- [Given records]
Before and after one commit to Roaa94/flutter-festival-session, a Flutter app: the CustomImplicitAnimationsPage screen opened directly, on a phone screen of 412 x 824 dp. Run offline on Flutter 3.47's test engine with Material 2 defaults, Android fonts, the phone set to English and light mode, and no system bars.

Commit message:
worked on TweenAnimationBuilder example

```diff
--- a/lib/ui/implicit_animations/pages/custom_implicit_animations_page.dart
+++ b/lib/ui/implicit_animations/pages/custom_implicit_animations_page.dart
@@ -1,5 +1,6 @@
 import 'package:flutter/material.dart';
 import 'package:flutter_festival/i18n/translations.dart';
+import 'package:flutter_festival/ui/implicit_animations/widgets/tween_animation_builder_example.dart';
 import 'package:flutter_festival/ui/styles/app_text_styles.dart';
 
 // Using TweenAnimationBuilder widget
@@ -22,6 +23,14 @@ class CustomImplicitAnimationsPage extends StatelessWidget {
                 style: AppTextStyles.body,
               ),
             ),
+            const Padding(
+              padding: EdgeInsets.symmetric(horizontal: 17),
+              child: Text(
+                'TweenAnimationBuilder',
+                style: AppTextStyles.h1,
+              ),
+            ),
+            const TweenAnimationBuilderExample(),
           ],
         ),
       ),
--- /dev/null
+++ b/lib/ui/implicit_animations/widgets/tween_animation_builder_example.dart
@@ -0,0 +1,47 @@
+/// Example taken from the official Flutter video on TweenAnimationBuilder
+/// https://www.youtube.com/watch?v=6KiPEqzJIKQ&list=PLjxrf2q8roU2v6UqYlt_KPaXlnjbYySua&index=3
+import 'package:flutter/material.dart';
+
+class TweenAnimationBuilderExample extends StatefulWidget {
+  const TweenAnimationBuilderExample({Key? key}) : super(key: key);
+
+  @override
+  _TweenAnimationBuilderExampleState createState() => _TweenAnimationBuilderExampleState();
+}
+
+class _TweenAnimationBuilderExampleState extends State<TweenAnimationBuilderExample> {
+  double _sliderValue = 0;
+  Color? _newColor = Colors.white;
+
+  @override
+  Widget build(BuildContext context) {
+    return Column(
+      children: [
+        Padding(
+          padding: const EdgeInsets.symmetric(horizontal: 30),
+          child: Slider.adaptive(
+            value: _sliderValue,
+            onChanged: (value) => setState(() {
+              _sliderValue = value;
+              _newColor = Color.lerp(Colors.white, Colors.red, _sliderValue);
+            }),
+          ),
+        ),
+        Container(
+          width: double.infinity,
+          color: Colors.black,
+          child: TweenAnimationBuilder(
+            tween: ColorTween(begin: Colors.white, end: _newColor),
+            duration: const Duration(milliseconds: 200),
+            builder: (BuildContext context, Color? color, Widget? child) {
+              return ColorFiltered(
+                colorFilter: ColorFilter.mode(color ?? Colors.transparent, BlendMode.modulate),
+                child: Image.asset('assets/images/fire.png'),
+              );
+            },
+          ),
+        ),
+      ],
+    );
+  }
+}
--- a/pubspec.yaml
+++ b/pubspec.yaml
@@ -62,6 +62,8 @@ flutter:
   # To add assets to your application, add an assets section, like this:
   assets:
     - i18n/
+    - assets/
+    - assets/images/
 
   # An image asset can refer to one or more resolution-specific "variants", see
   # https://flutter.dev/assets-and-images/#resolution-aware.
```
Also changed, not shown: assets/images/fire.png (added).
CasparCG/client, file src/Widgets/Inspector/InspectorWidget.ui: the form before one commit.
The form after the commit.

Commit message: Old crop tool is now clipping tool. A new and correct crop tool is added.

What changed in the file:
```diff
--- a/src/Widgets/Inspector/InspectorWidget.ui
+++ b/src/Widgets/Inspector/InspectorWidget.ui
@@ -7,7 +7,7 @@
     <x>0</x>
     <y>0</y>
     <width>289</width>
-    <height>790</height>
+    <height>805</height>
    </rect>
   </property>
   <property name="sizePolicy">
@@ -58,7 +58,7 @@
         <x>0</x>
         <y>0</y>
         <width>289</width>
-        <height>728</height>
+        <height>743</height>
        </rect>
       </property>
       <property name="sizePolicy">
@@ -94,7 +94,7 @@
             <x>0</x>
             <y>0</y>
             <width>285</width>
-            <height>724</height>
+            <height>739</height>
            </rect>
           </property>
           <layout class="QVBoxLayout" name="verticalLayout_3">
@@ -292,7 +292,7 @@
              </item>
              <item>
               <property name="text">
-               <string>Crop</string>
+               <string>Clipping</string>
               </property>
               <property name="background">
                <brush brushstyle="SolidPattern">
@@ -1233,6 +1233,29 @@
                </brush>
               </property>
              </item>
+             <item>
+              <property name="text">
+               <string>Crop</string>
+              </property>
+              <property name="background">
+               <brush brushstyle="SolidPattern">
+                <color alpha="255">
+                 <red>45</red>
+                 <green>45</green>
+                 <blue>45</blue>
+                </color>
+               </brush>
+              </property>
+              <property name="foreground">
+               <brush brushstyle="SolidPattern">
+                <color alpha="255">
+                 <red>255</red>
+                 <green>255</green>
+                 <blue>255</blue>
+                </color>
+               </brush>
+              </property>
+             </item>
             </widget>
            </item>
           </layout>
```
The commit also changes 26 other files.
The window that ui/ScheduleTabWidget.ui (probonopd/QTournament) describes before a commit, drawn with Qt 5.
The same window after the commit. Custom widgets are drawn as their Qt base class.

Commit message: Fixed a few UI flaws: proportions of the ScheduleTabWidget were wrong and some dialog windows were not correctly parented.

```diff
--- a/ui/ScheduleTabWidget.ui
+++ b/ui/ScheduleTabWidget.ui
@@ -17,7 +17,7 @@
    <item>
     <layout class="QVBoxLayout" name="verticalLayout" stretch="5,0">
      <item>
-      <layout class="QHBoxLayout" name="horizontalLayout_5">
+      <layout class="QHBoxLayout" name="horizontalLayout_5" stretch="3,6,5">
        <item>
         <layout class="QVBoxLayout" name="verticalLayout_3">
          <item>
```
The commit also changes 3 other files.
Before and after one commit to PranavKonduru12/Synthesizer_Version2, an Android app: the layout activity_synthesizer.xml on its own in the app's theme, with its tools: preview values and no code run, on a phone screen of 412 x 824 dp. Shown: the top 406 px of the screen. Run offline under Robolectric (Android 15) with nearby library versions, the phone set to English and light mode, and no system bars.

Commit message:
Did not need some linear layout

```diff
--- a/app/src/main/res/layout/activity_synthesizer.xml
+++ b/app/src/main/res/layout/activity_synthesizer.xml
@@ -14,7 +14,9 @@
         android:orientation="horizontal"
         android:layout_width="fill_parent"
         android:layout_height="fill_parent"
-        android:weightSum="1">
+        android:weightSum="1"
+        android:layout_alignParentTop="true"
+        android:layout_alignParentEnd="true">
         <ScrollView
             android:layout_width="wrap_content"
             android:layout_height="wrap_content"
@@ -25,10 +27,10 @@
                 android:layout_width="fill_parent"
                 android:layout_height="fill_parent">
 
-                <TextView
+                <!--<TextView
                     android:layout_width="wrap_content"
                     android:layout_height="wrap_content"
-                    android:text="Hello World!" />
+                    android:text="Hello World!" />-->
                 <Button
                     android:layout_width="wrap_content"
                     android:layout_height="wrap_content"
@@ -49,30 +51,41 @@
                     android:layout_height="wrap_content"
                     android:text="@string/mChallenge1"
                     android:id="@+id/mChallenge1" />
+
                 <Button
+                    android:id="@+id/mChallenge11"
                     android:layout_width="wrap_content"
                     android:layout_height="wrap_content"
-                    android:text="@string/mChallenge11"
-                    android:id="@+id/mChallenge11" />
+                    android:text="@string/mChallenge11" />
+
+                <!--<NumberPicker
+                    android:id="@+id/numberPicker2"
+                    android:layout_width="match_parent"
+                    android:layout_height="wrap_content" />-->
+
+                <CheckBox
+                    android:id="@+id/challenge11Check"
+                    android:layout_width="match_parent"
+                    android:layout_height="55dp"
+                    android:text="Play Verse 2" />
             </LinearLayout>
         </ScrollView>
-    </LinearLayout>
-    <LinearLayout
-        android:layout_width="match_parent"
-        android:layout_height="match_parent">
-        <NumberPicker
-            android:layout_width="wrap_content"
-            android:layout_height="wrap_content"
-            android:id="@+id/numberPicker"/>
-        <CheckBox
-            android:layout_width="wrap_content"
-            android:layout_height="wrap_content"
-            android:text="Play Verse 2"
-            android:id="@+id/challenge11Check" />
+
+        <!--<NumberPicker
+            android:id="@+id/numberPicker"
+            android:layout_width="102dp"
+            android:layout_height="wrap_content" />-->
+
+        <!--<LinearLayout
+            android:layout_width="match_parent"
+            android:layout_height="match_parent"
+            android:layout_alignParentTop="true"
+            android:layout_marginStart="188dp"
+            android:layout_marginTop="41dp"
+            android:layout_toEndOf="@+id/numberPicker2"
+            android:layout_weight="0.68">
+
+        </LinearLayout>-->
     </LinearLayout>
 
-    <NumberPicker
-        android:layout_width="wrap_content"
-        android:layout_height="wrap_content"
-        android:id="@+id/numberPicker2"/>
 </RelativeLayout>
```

- [Directions]
Go through the records line by line, and copy each line that holds the string "item".

- [Exercise result]
              </item>
              <item>
              </item>
+             <item>
+             </item>
            </item>
    <item>
      <item>
        <item>
          <item>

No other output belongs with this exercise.